On Jamaican MC Terry Lynn ’s beloved yet beleaguered island, dancehall is king. But this Kingston queen shines a light on her ghetto community of Waterhouse through an electro filter. On Lynn’s astonishing debut album, Kingstonlogic 2.0, synth stabs build urgency, techno beats ricochet and achingly raw lyrics suck you in. It’s the result of a long collaboration and “a whole heap of phone cards” with Zurich-based Canadian producer Phred. “He would push me,” she tells us via email, “introducing me to new sounds and helping me carve my ideas into it.”
Set against a backdrop of the Jamaican charts – awash with the formulaic sounds of Elephant Man and Vybz Cartel – it’s even more thrilling. “I feel like it kinda stuck,” she’s says of the local dancehall scene. “With 10, 15 artists on a riddim it don’t really give new talent too much room to express themselves with something fresh.”
Breaking through isn’t just a popularity contest.
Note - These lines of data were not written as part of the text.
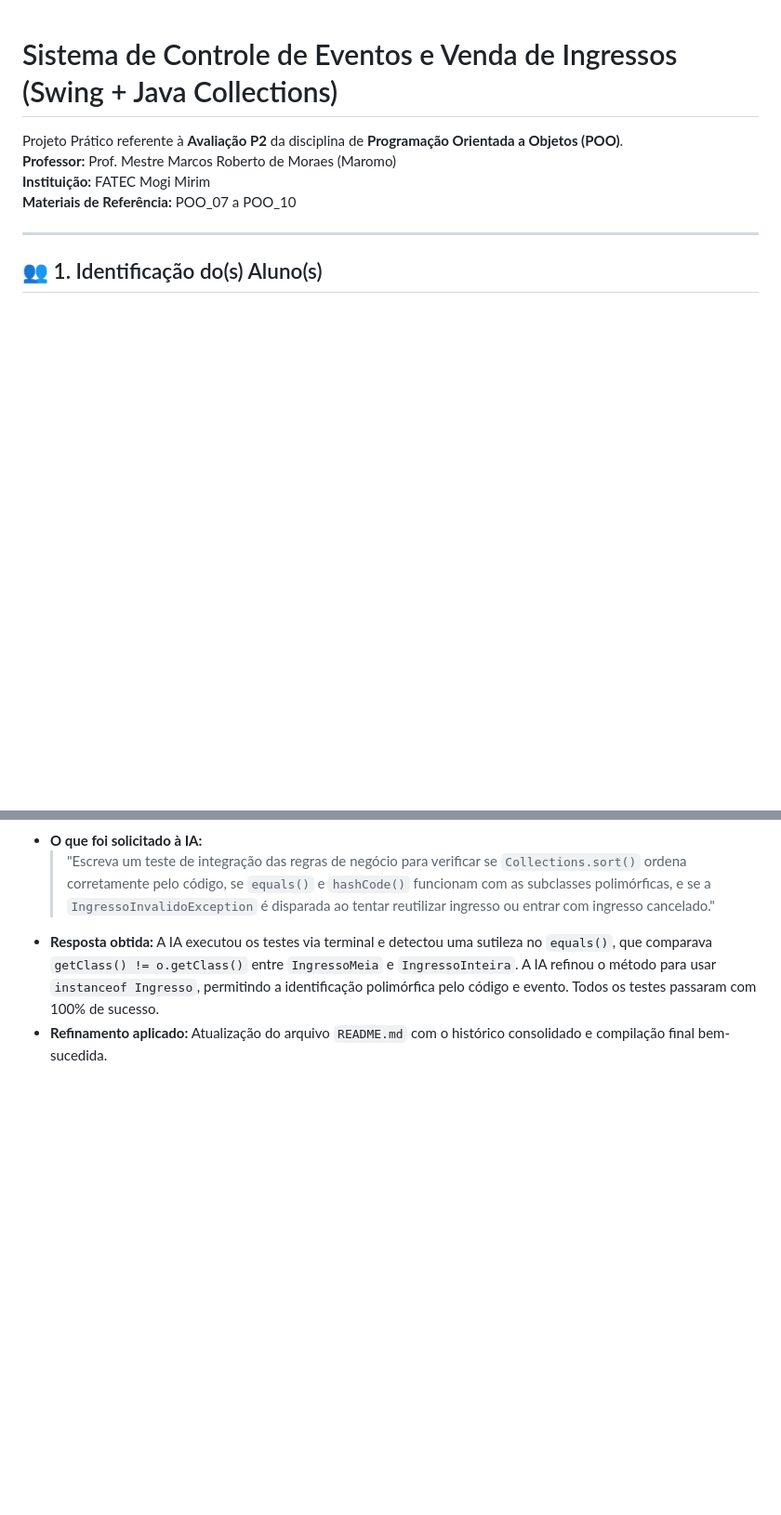
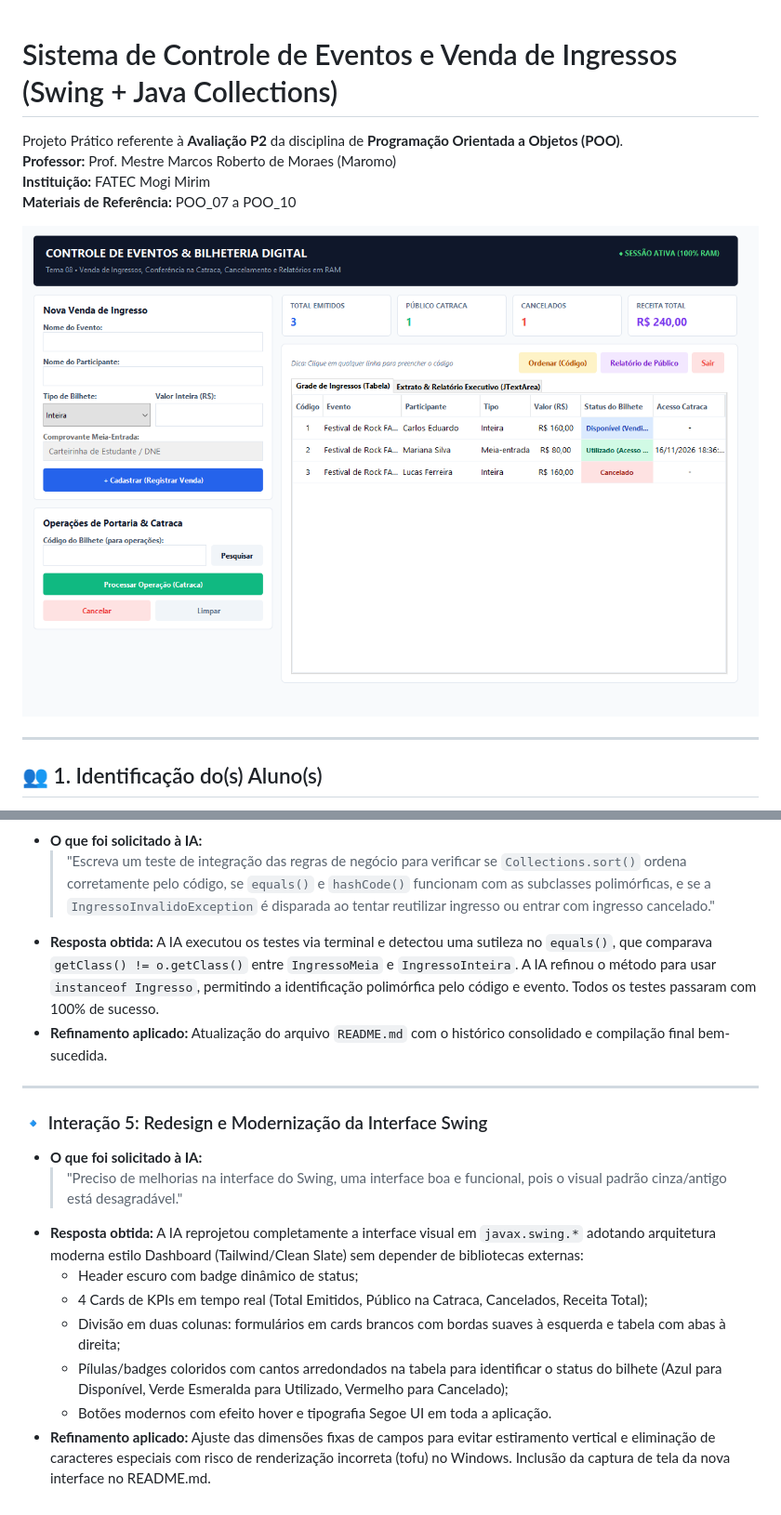
Before and after one commit to Pcthelab/Controle-eventos-ingressos, a Markdown page: README.md, 2 parts joined by grey strips. Shown at 93% size. GitHub-like rendering; pictures changed too: preview_ui.png (added); blank space fills up the shorter version.

Commit message:
style: redesign moderno da interface Swing (cards, KPIs, badges Tailwind, abas e preview)

```diff
--- a/README.md
+++ b/README.md
@@ -4,6 +4,8 @@ Projeto Prático referente à **Avaliação P2** da disciplina de **Programaçã
 **Professor:** Prof. Mestre Marcos Roberto de Moraes (Maromo)
 **Instituição:** FATEC Mogi Mirim
 **Materiais de Referência:** POO_07 a POO_10
+
+![Interface Gráfica Moderna](preview_ui.png)
 
 ---
 
@@ -169,3 +171,18 @@ Em cumprimento à **Regra 2 (Uso de IA Generativa e Registro de Prompts)** estip
   A IA executou os testes via terminal e detectou uma sutileza no `equals()`, que comparava `getClass() != o.getClass()` entre `IngressoMeia` e `IngressoInteira`. A IA refinou o método para usar `instanceof Ingresso`, permitindo a identificação polimórfica pelo código e evento. Todos os testes passaram com 100% de sucesso.
 - **Refinamento aplicado:**
   Atualização do arquivo `README.md` com o histórico consolidado e compilação final bem-sucedida.
+
+---
+
+### 🔹 Interação 5: Redesign e Modernização da Interface Swing
+- **O que foi solicitado à IA:**
+  > "Preciso de melhorias na interface do Swing, uma interface boa e funcional, pois o visual padrão cinza/antigo está desagradável."
+- **Resposta obtida:**
+  A IA reprojetou completamente a interface visual em `javax.swing.*` adotando arquitetura moderna estilo Dashboard (Tailwind/Clean Slate) sem depender de bibliotecas externas:
+  - Header escuro com badge dinâmico de status;
+  - 4 Cards de KPIs em tempo real (Total Emitidos, Público na Catraca, Cancelados, Receita Total);
+  - Divisão em duas colunas: formulários em cards brancos com bordas suaves à esquerda e tabela com abas à direita;
+  - Pílulas/badges coloridos com cantos arredondados na tabela para identificar o status do bilhete (Azul para Disponível, Verde Esmeralda para Utilizado, Vermelho para Cancelado);
+  - Botões modernos com efeito hover e tipografia Segoe UI em toda a aplicação.
+- **Refinamento aplicado:**
+  Ajuste das dimensões fixas de campos para evitar estiramento vertical e eliminação de caracteres especiais com risco de renderização incorreta (tofu) no Windows. Inclusão da captura de tela da nova interface no README.md.
```
Also changed, not shown: 2 other files.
Jamaican artists also have to battle the payola system, the illegal but widely practised play-for-play manipulation of the airwaves. Something that Lynn neatly sidestepped by giving away copies of Kingstonlogic 2.0 for free, forcing the stations to take notice: “It was funny to watch radio jump in to support it, and somehow call me Jamaica’s new Cinderella or something.”
Another inevitable but lazy gender-based comparison would be MIA. However, Terry Lynn’s electric dreams are closer to Sheffield’s Toddla T or Switzerland’s Wildlife , who’s fingerprints are all over album stand-out tracks IMF, Streetlife, System and Screaming In The Night. Then there’s title track and single Kingstonlogic, which borrows the driving techno beats and conveyor belt delivery of Daft Punk’s Technologic. What first seems like an incongruous pairing makes sense when you begin to see island life through Lynn’s eyes. “Kingston streets is arithmetic,” she sings, a finger pointed at the poverty and politics that add up to a cyclic system of crime, corruption and fractured community.
But can you dance to it? God yes. Lynn’s rhymes about the daily grind of survival are made to wind to. And with the thumbs up from Diplo , Kingstonlogic 2.0 looks set to blow up dancefloors – and open doors – the world over. But how will Jamaica itself respond? Only time will tell. Here’s hoping that Lynn is the woman to shake up the system.
Kingston Logic is out on 6th April